▶ **YOUR TASK**:
Select every line below containing the word "script".

▶ **RECORDS SUPPLIED**:
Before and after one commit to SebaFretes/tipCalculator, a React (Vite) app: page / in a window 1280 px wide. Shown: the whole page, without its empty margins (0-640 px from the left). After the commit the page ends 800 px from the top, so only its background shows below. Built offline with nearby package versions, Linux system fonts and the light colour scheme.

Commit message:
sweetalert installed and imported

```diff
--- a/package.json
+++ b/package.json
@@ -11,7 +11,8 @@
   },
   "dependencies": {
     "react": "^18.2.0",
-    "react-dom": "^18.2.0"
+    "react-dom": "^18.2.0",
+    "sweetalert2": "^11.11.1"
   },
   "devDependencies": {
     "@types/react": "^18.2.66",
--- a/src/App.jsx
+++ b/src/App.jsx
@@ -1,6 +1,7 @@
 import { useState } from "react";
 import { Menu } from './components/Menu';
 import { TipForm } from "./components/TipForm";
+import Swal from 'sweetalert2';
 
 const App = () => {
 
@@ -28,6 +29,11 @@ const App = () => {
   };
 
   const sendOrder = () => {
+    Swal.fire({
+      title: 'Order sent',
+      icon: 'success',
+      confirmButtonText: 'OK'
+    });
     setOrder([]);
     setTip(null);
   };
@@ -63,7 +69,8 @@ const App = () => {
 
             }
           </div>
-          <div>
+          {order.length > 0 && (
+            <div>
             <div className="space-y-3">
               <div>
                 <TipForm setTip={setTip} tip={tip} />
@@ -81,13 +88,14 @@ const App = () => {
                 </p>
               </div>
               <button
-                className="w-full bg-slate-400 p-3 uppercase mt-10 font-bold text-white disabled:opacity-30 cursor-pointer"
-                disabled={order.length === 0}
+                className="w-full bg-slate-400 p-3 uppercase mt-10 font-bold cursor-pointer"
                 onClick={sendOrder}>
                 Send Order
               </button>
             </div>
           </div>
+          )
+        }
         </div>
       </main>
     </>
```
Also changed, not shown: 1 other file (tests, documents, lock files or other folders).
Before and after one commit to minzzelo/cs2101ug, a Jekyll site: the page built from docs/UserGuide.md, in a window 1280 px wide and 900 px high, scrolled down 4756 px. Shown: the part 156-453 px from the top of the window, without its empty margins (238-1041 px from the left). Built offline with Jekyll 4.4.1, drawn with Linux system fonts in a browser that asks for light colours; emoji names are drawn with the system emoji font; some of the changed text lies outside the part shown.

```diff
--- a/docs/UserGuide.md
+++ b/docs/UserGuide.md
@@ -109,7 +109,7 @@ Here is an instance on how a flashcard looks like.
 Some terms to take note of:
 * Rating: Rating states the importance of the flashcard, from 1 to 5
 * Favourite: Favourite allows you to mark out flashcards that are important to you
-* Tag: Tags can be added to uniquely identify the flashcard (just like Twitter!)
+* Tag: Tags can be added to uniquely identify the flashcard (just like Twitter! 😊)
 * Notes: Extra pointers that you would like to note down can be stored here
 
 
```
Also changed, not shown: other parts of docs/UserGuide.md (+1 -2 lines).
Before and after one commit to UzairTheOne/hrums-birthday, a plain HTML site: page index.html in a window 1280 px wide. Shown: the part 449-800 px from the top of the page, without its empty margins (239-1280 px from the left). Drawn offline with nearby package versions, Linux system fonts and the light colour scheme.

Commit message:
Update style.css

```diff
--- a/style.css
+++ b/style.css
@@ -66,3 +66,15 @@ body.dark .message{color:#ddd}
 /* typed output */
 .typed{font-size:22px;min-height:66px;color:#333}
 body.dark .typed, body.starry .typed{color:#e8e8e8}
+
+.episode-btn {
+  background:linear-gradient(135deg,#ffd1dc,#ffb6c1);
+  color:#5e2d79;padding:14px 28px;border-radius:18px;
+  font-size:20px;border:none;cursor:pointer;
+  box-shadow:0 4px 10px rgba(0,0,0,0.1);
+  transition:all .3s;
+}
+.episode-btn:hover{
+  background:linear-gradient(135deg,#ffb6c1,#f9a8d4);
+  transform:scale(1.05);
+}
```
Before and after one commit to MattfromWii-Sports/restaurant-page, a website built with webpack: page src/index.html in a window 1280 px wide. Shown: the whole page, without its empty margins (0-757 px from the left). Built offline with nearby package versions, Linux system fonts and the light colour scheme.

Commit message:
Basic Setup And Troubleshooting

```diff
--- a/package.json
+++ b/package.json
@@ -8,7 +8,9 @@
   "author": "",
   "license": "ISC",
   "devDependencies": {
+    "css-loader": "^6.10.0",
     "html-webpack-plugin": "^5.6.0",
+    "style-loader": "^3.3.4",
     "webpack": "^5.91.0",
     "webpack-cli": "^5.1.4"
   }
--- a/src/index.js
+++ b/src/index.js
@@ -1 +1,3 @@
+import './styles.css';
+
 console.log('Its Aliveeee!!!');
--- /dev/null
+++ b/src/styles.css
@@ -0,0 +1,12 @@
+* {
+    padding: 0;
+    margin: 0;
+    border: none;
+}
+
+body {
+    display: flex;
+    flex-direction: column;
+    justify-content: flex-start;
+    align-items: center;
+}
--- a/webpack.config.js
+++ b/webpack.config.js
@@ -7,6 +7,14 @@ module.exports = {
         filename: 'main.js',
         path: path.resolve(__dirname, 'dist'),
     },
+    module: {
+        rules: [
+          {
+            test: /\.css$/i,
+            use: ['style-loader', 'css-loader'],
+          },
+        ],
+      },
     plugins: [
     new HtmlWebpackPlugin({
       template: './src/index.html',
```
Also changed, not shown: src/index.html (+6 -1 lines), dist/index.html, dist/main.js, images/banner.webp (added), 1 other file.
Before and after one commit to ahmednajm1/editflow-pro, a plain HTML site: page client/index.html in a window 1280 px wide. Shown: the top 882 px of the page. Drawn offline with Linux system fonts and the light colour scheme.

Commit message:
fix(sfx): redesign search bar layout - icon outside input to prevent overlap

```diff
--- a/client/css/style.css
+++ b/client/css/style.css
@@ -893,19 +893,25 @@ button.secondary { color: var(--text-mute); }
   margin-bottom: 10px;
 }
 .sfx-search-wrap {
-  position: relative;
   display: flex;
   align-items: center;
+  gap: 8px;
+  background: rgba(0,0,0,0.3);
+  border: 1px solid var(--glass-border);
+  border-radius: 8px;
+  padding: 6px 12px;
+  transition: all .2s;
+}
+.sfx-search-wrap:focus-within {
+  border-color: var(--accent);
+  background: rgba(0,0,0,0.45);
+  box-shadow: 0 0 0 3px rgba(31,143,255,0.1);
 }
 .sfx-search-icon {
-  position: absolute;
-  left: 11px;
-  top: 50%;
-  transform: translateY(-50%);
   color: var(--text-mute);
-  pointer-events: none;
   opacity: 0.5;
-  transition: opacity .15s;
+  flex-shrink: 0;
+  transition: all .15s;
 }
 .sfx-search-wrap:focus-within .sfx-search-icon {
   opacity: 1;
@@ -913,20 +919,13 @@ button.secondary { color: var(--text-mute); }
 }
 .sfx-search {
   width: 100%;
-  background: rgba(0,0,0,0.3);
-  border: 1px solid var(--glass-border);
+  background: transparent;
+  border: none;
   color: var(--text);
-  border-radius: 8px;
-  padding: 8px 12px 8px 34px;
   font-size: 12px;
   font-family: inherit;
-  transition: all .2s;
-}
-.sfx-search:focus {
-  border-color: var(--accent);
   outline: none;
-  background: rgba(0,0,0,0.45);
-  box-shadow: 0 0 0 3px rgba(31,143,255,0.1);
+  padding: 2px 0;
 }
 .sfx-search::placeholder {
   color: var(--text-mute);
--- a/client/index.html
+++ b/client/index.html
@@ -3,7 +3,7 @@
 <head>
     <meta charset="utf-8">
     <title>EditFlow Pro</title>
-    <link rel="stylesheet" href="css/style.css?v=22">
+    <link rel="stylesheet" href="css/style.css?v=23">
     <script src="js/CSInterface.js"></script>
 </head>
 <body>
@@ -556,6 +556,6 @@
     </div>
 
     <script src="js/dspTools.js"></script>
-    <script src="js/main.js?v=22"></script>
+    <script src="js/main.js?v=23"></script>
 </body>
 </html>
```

▶ **EXERCISE OUTPUT**:
     <script src="js/CSInterface.js"></script>
     <script src="js/dspTools.js"></script>
-    <script src="js/main.js?v=22"></script>
+    <script src="js/main.js?v=23"></script>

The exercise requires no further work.